Year : 2012  |  Volume : 4  |  Issue : 3  |  Page : 120-123

Distribution of CD4 lymphocyte cells among apparently healthy HIV seropositive and seronegative populations


Department of Biosciences and Biotechnology, Kwara State University, Malete, Ilorin, Nigeria

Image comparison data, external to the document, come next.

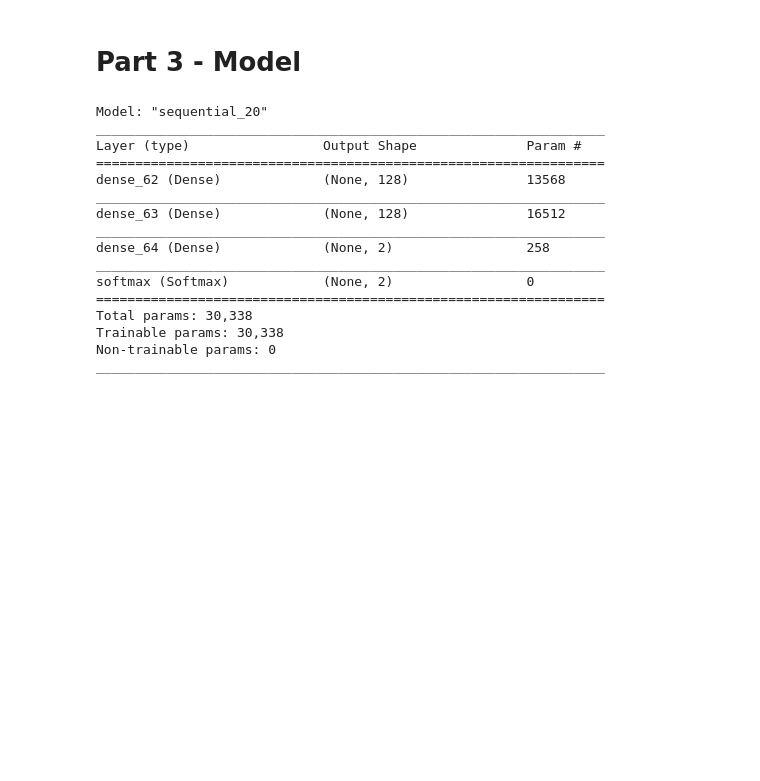
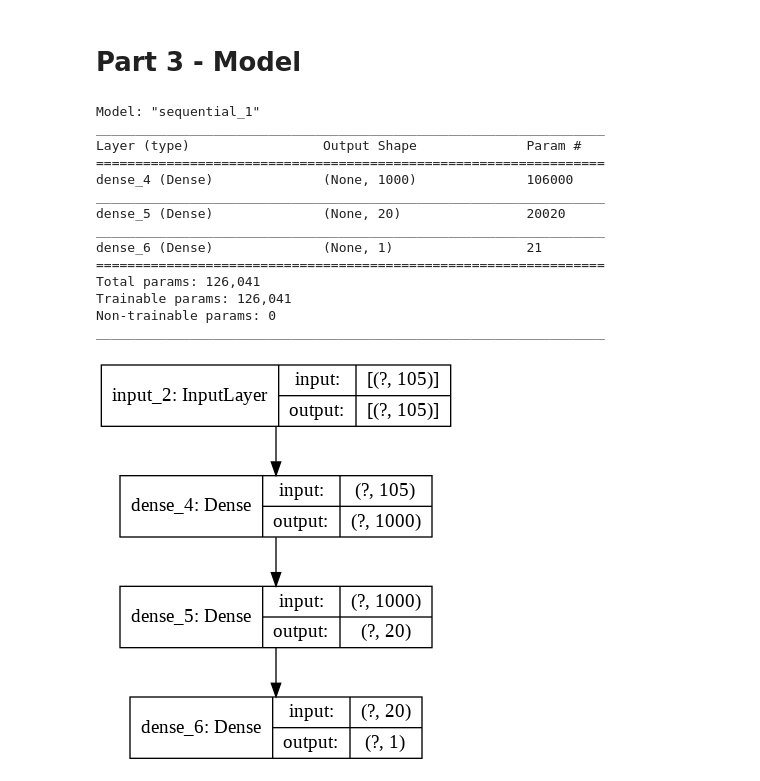
Before and after one commit to mrazizi/MLP-UCI-Adult-dataset, a Jupyter notebook: mlp_uci_adult_dataset.ipynb, the cells around one changed output. Saved outputs shown, nothing was run; the diff lists cells and outputs as text; code cells hidden in the pictures; blank space fills up the shorter version.

```diff
--- a/mlp_uci_adult_dataset.ipynb
+++ b/mlp_uci_adult_dataset.ipynb
@@ -91,34 +94,32 @@ y_train shape: (32561, 2)
 # %%
 model = tf.keras.models.Sequential([
                                     tf.keras.layers.Input(shape=x_train[0].shape),
-                                    tf.keras.layers.Dense(units=128, activation='relu'),
-                                    tf.keras.layers.Dropout(0.2),
-                                    tf.keras.layers.Dense(units=128, activation='relu'),
-                                    tf.keras.layers.Dropout(0.2),
+                                    tf.keras.layers.Dense(units=1000, activation='relu'),
                                     tf.keras.layers.Dense(units=20, activation='relu'),
-                                    tf.keras.layers.Dense(units=2),
-                                    keras.layers.Softmax(name='softmax')
+                                    tf.keras.layers.Dense(units=1, activation='sigmoid')
 
 ])
 # %%
 model.summary()
 # %% [output]
-Model: "sequential_20"
+Model: "sequential_1"
 _________________________________________________________________
 Layer (type)                 Output Shape              Param #
 =================================================================
-dense_62 (Dense)             (None, 128)               13568
+dense_4 (Dense)              (None, 1000)              106000
 _________________________________________________________________
-dense_63 (Dense)             (None, 128)               16512
+dense_5 (Dense)              (None, 20)                20020
 _________________________________________________________________
-dense_64 (Dense)             (None, 2)                 258
-_________________________________________________________________
-softmax (Softmax)            (None, 2)                 0
+dense_6 (Dense)              (None, 1)                 21
 =================================================================
-Total params: 30,338
-Trainable params: 30,338
+Total params: 126,041
+Trainable params: 126,041
 Non-trainable params: 0
 _________________________________________________________________
+# %%
+keras.utils.plot_model(model, show_layer_names=True, expand_nested=True, show_shapes=True)
+# %% [output]
+[figure, added]
 # %%
 # compiling model
 model.compile(optimizer='adam',
```
Also changed, not shown: parts of 6 cells of this notebook.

Correspondence Address:
Abdulazeez A Abubakar
Department of Biosciences and Biotechnology, Kwara State University, Malete, Ilorin
Nigeria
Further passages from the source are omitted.